60.8 rating.

"For one day of practice, first start, I think he did pretty well," Bulger
said. "He kept us in the game, and that's probably as much as you could ask
from him."

Running back Steven Jackson said Berlin "stayed within himself; he didn't try
to be another player. As far as managing the game, he did a good job,
especially with the conditions the way they were."

Added center Andy McCollum: "He was in charge in the huddle, running the show.
... I thought he handled it really well."

Not so much at first, though. After the inelegant toss to Holt, Berlin tripped
on the second snap for a 6-yard loss, then threw behind wideout Isaac Bruce on
third down. The Rams also went three-and-out on their second possession.

Then Berlin connected on four of his next five passes, and the jitters faded.

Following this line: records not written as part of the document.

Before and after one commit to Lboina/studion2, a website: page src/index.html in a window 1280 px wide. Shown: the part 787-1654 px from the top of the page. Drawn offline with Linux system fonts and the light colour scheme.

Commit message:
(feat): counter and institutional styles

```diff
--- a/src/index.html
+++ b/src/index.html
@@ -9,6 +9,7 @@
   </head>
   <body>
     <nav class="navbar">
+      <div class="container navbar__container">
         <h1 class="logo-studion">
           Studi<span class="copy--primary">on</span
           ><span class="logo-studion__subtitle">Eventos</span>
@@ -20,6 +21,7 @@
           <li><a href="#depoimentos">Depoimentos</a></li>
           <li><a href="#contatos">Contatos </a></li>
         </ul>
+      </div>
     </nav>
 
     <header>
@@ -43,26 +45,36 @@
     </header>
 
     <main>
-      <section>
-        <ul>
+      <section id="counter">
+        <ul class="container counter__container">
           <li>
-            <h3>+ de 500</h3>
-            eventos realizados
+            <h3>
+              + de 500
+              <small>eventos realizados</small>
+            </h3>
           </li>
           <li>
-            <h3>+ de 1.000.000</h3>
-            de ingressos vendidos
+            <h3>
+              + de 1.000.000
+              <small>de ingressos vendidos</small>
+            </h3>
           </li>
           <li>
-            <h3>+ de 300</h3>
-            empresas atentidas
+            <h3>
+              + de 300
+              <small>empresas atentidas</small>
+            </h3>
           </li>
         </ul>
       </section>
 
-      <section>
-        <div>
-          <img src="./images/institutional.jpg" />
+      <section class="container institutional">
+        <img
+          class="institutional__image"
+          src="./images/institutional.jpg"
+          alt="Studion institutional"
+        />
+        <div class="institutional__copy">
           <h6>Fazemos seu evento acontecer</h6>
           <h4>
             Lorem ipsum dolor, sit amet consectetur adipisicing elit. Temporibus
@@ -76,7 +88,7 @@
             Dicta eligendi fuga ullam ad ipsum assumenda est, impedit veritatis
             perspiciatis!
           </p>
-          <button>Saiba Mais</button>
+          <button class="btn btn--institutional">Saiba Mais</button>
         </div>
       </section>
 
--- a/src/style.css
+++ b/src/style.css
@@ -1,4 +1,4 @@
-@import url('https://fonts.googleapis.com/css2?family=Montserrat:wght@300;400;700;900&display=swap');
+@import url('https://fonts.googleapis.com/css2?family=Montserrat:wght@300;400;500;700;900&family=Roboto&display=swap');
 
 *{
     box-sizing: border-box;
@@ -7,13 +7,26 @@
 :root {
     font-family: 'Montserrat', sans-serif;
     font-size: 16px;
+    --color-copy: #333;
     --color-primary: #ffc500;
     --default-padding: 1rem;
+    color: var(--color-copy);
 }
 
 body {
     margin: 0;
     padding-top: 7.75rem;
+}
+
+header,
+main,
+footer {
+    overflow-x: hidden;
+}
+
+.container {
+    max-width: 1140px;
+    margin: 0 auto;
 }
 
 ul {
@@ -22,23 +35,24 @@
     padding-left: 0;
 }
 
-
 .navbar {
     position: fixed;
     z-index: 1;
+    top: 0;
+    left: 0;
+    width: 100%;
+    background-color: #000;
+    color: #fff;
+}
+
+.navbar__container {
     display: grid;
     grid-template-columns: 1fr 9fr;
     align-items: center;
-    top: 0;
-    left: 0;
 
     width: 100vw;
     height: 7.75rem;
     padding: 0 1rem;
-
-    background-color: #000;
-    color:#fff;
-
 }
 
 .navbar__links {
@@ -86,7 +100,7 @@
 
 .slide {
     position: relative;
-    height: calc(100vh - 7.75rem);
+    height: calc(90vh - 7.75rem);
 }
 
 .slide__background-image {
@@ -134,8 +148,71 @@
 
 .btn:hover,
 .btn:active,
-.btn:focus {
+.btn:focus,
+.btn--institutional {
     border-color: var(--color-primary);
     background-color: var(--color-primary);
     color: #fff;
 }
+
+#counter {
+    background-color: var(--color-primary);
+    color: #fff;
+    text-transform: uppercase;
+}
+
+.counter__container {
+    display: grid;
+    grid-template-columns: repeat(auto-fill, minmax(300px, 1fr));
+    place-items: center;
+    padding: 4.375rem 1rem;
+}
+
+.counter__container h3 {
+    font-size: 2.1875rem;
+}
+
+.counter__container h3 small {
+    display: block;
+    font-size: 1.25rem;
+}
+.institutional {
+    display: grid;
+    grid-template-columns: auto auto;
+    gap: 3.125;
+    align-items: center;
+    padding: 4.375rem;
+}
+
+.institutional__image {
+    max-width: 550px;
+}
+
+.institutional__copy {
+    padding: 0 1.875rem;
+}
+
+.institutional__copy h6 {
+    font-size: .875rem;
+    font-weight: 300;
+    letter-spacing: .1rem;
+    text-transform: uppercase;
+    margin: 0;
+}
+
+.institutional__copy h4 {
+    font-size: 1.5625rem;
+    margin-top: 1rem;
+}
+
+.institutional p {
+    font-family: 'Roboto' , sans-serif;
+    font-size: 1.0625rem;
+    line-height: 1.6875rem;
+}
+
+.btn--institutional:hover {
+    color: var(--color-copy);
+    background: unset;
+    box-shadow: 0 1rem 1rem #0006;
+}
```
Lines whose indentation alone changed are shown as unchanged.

"He settled in," said Holt, who had a team-high eight receptions for 90 yards.
"I was really, really proud of him. I told him after the game, 'Hey, look, you
played your heart out and you tried to do the best you could do to give us a
shot to win.'"

The Rams made four forays into Bengals territory. One ended with a punt, but
others were self-induced failures: a lost fumble and a Wilkins miss from 40
yards. Three-for-13 success on third down was a major culprit.

"That was tough," Berlin said. Still, the University of Miami product couldn't
help but enjoy the experience.

"It was exciting ... really exciting," he said. "This is my favorite thing in
the world to do, play football, and I had a blast out there. I just hate that
we came up short."